This is just a basic glossary. If you want a more detailed glossary of Islamic financial terms, Harvard University's Islamic Finance Project DataBank has a comprehensive glossary. The Meezan Bank glossary is quite comprehensive as well.

Amana: A transaction in which one party holds the property of another in a safekeeping trust.

Batil': Invalid (as in a contract or transaction).

Bay': Trade or commercial activity.

Bay'-bithaman-'ajil: Deferred payment sale. Customer approaches a bank and requests that the bank purchase an item for the customer. The bank purchases the item and sells it to the customer at an agreed-upon markup in installments. Same as murabaha.

Bay' al-dayn: Lit. trading of debt. The Shari'ah-compliance of debt transactions is disputed. More conservative scholars oppose bay' al-dayn at anything but par value because what is being sold is debt (i.e. money owed) and therefore any difference between par value and trade value would be riba. Other scholars disagree and believe that the trade of debt is permissible as long as the debt represents installment payments on an asset owned by the debt-holder. Under this interpretation, the debt sale is actually the sale of the creditor's share in the asset being purchased in the underlying transaction and therefore purchase at a value different from the par value represents an appreciation of the spot price of the underlying asset.

Bay' al-'ina: One party sells an asset to another on credit and then buys back at a discount.

Bay' al-kali' bi-al-kali': Sale of one debt for another; almost all scholars agree this is haram.

Bay' muajjal: A sale in which the seller buys goods for the buyer, who pays an agreed amount in full at some future date or in installment payments between the sale date and a future date.

Bay' salam: A sale with advance payment for future delivery.

Bay' al-urbun: Purchase with initial good faith payment that is applied to purchase if buyer makes purchase and is non-refundable if he does not.

Fatwa: pl. Fatawa: Legal pronouncements issued by an expert in Islamic jurisprudence (fiqh).

Gharar: An element of a transaction that is indeterminate and, therefore, makes the transaction void (batil).

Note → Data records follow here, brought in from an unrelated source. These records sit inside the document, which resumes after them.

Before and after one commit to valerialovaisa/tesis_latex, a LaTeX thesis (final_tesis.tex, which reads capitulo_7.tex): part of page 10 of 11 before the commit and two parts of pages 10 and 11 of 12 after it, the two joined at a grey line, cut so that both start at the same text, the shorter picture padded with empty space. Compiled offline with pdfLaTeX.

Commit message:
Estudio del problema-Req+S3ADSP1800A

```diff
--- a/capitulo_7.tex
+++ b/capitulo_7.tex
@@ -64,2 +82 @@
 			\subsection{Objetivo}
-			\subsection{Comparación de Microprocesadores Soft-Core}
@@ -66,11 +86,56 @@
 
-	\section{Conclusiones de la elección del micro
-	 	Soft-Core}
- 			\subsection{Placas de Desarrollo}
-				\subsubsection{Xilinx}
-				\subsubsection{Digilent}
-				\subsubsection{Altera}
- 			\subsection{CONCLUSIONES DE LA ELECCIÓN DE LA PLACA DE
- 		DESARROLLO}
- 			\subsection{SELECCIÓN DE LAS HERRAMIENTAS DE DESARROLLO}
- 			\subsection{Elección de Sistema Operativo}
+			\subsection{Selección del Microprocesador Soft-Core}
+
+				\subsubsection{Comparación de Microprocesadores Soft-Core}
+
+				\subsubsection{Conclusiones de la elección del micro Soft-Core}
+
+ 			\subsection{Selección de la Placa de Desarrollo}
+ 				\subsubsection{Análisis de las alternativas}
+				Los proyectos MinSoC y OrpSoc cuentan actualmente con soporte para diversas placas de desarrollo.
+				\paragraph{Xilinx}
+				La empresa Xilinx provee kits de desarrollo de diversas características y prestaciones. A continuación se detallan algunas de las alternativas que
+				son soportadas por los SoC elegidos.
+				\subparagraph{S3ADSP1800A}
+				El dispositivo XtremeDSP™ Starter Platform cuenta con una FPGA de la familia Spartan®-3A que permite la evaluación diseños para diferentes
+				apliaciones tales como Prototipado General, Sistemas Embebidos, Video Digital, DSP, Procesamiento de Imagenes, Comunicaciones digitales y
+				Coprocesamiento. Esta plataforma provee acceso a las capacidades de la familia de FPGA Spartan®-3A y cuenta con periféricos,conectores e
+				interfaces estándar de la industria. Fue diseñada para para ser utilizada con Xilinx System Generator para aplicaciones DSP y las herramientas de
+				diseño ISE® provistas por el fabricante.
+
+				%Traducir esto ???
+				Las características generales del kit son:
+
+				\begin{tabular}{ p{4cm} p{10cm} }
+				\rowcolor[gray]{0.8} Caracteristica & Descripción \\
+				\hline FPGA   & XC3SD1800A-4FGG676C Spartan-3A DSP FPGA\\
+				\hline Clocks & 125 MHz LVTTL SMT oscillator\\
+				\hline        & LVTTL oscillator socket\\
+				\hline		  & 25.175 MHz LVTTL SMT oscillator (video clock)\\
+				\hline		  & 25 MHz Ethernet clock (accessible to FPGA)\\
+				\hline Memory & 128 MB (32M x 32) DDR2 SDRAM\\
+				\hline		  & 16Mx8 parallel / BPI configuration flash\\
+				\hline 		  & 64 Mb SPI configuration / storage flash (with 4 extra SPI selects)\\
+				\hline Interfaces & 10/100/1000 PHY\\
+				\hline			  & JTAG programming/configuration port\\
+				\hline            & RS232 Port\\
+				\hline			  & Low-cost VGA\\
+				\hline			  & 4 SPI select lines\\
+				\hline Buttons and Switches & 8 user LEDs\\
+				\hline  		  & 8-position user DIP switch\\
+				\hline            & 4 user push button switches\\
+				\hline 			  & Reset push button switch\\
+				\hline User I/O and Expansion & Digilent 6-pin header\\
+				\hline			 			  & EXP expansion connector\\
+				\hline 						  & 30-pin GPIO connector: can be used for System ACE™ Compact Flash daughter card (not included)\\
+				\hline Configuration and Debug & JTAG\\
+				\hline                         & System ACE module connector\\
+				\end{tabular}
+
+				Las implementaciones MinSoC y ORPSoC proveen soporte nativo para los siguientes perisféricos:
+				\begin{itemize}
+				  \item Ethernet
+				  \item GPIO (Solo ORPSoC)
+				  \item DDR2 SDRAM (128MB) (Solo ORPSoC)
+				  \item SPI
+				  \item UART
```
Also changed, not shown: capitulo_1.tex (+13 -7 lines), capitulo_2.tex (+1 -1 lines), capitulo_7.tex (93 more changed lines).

Halal: Permitted.

Haram: Prohibited.

Ijara: Lease contract; often long-term.

Ijara-wa-iqtina: Lease contract with a purchase option upon expiration; often long-term.

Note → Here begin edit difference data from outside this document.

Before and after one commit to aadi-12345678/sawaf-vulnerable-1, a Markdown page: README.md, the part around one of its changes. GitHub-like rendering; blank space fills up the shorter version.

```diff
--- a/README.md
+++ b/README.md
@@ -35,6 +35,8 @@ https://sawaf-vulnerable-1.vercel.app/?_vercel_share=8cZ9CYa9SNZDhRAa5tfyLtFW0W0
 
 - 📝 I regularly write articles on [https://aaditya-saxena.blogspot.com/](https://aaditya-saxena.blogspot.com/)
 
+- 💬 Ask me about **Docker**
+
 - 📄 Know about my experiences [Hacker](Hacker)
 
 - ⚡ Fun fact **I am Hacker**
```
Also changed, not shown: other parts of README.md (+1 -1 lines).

Ijma: Jurisprudential ruling by consensus.

Istisna'a: A variation of murabaha that permits goods to be financed while still under construction or manufacture

Maysir: Gambling; any activity where producing an unearned profit determined by chance.

Mudaraba: Partnership where profits are shared in agreed proportion and loss is borne by the financier according to his share.

Mudarib: In mudaraba, he is the manager (entrepreneur).

Murabaha: Cost-plus-profit contract.

Musharaka: Partnership where profits are shared according to a pre-arranged ratio. Losses are borne according to capital contribution.

Musharaka mutanaqisah (diminishing Musharaka): Finance company and the buyer have joint ownership of a house. Over time, the buyer pays the finance company a share of the market rent corresponding to its ownership share and the remaining portion of the monthly payment buys out the finance company's ownership share in the house over time. The partnership ends when the buyer owns the house outright.

Qard hasan: Interest-free loan. The borrower may pay a hiba (gift) at repayment as a sign of appreciation to the creditor.

Rabb-ul-mal: In mudarabah, he is the capital contributor.

Riba: Unlawful gain by way of excess or deferment. Most scholars include interest in this category.

Sarf: Currency exchange.

Sukuk: An asset-based investment represented by a "Participation Certificate" similar to a bond where the profit or loss of the underlying asset is shared between the holders of the security in a pre-arranged ratio.

Tawarruq: lit. monetization. A transaction in which a commodity is sold by the lender to the borrower with payment in installments and the commodity is then sold on the spot market.